Conrad Elsken (1850–1931)

aka: Conrad Ilsken

Conrad Elsken was a prominent figure in Logan County for forty years. In 1883, he moved to Paris (Logan County) after he became land agent for the Little Rock and Fort Smith Railroad. He started the Citizens Telephone Company in 1900 and served as its general manager until it was sold to Western Electric in 1928. Elsken also helped to establish the Bank of Paris, which became the First National Bank of Paris, and served as Logan County treasurer. He established a series of general stores in several Logan County towns. During World War I, he was the head of the Council of Defense for Logan County. He was on the Arkansas State Charity Board under Governor Jeff Davis and served as mayor of Subiaco (Logan County).

Conrad Ilsken was born on May 6, 1850, at Paderborn, Germany, to Gerhardt and Maria Ilsken. The family came to America in 1859 and settled in Germantown, Illinois. The family name was changed from Ilsken to Elsken during immigration processing. He farmed with his father and clerked in a store in St. Louis, Missouri. In 1877, he married Elizabeth Besselman, and they eventually had seven children, three of whom died in infancy. After Elsken’s mother died, Elsken’s family and Elsken’s father moved to Morrison Bluff (Logan County) in 1878. After Elizabeth Elsken’s death in 1899, Elsken married Gretchen Margaret Kramer, with whom he had an additional seven children.

Elsken farmed for a couple of years and started working in a store in Patterson Bluff (Logan County). He became a partner in the store and opened more stores in Logan County. Elsken moved in 1883 to Paris as land agent for the railroad and established a freight line from Altus (Franklin County) to Paris.

The early 1880s had been poor farm years, and many of the farmers were in dire straits. In 1884, under the western district manager, Elsken was directed either to collect from the farmers in Logan County or take their land. Elsken refused to start proceedings against the farmers and was fired. The new land agent was unable to accomplish the given task, and Elsken received a telegraph from the railroad headquarters in St. Louis asking if he would return to his former job. He accepted under the premise that he would collect as he saw fit, allowing him to protect the farmers from losing their land.

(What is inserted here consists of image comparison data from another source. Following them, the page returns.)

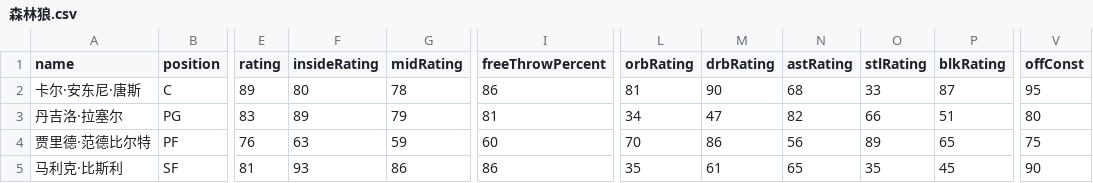
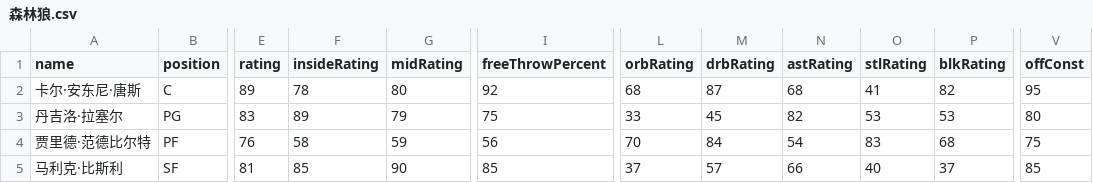
Before and after one commit to MikeYan01/NBA-sim, a CSV file: database/roster/森林狼.csv, drawn as a sheet; only a part is shown, gaps mark what is left out; the diff covers the shown part only; the diff names each change by its address in the sheet, - before the commit and + after, or states it on an @@ line.

Commit message:
update roster

```diff
--- a/database/roster/森林狼.csv
+++ b/database/roster/森林狼.csv
-F2 (insideRating): 80
+F2 (insideRating): 78
-G2 (midRating): 78
+G2 (midRating): 80
-I2 (freeThrowPercent): 86
+I2 (freeThrowPercent): 92
-L2 (orbRating): 81
+L2 (orbRating): 68
-M2 (drbRating): 90
+M2 (drbRating): 87
-O2 (stlRating): 33
+O2 (stlRating): 41
-P2 (blkRating): 87
+P2 (blkRating): 82
-I3 (freeThrowPercent): 81
+I3 (freeThrowPercent): 75
-L3 (orbRating): 34
+L3 (orbRating): 33
-M3 (drbRating): 47
+M3 (drbRating): 45
-O3 (stlRating): 66
+O3 (stlRating): 53
-P3 (blkRating): 51
+P3 (blkRating): 53
-F4 (insideRating): 63
+F4 (insideRating): 58
-I4 (freeThrowPercent): 60
+I4 (freeThrowPercent): 56
-M4 (drbRating): 86
+M4 (drbRating): 84
-N4 (astRating): 56
+N4 (astRating): 54
-O4 (stlRating): 89
+O4 (stlRating): 83
-P4 (blkRating): 65
+P4 (blkRating): 68
-F5 (insideRating): 93
+F5 (insideRating): 85
-G5 (midRating): 86
+G5 (midRating): 90
-I5 (freeThrowPercent): 86
+I5 (freeThrowPercent): 85
-L5 (orbRating): 35
+L5 (orbRating): 37
-M5 (drbRating): 61
+M5 (drbRating): 57
-N5 (astRating): 65
+N5 (astRating): 66
-O5 (stlRating): 35
+O5 (stlRating): 40
-P5 (blkRating): 45
+P5 (blkRating): 37
-V5 (offConst): 90
+V5 (offConst): 85
```
Also changed, not shown: 50 edited cells elsewhere in this file, database/roster/火箭.csv, database/roster/猛龙.csv, 11 other files.
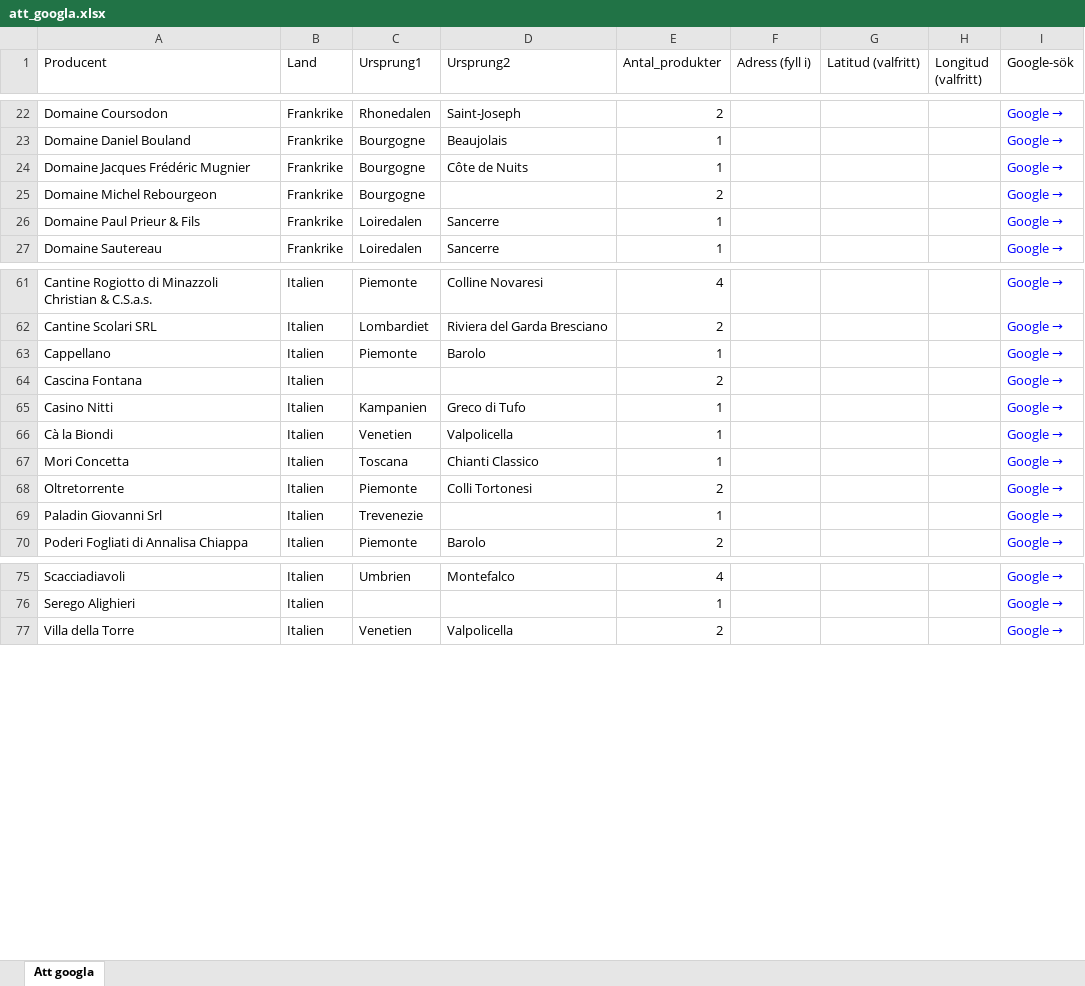
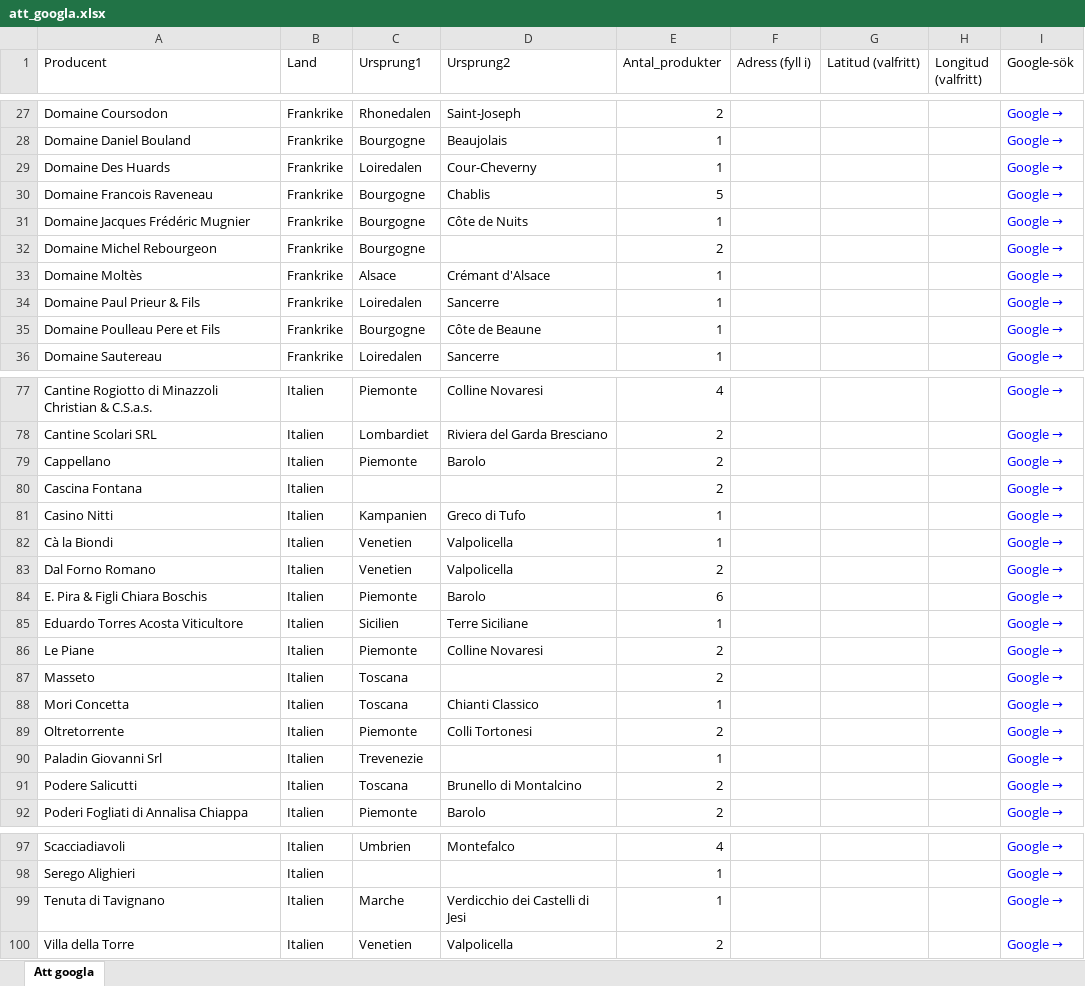
Before and after one commit to stasatebe/vinografi, an Excel workbook: data/att_googla.xlsx, sheet Att googla, drawn as a sheet; only a part is shown, gaps mark what is left out; values as stored, in another font and other column widths than the file's, no borders; addresses are those after the commit; the diff covers the shown part only; the diff names each change by its address in the sheet, - before the commit and + after, or states it on an @@ line.

```diff
--- a/data/att_googla.xlsx (sheet Att googla)
+++ b/data/att_googla.xlsx (sheet Att googla)
+row 29: Domaine Des Huards | Frankrike | Loiredalen | Cour-Cheverny | 1 |  |  |  | Google →
+row 30: Domaine Francois Raveneau | Frankrike | Bourgogne | Chablis | 5 |  |  |  | Google →
+row 33: Domaine Moltès | Frankrike | Alsace | Crémant d'Alsace | 1 |  |  |  | Google →
+row 35: Domaine Poulleau Pere et Fils | Frankrike | Bourgogne | Côte de Beaune | 1 |  |  |  | Google →
-E79 (Antal_produkter): 1
+E79 (Antal_produkter): 2
+row 83: Dal Forno Romano | Italien | Venetien | Valpolicella | 2 |  |  |  | Google →
+row 84: E. Pira & Figli Chiara Boschis | Italien | Piemonte | Barolo | 6 |  |  |  | Google →
+row 85: Eduardo Torres Acosta Viticultore | Italien | Sicilien | Terre Siciliane | 1 |  |  |  | Google →
+row 86: Le Piane | Italien | Piemonte | Colline Novaresi | 2 |  |  |  | Google →
+row 87: Masseto | Italien | Toscana |  | 2 |  |  |  | Google →
+row 91: Podere Salicutti | Italien | Toscana | Brunello di Montalcino | 2 |  |  |  | Google →
+row 99: Tenuta di Tavignano | Italien | Marche | Verdicchio dei Castelli di Jesi | 1 |  |  |  | Google →
```
Also changed, not shown: 16 added rows and 4 edited cells elsewhere in this sheet, 1 other file.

When he ran for county treasurer in 1892, he won by a large margin. He served four two-year terms. He was a strong advocate for good roads and was the driving force behind the paving of Highway 22 between Fort Smith (Sebastian County) and Dardanelle (Yell County). He also built the Elsken Hotel, a boarding house in Paris.

In 1909, at the request of the abbot of Subiaco Abbey, Elsken agreed to move his family to Subiaco, five miles east of Paris. He built his family home, a general store, a livery stable, and a post office to help establish the town of Subiaco. By the time he sold the Citizens Telephone Company to Western Electric in 1928, it had some 2,200 subscribers in Logan County and the southern half of Franklin County. Elsken remained as a director of Western Electric until his death.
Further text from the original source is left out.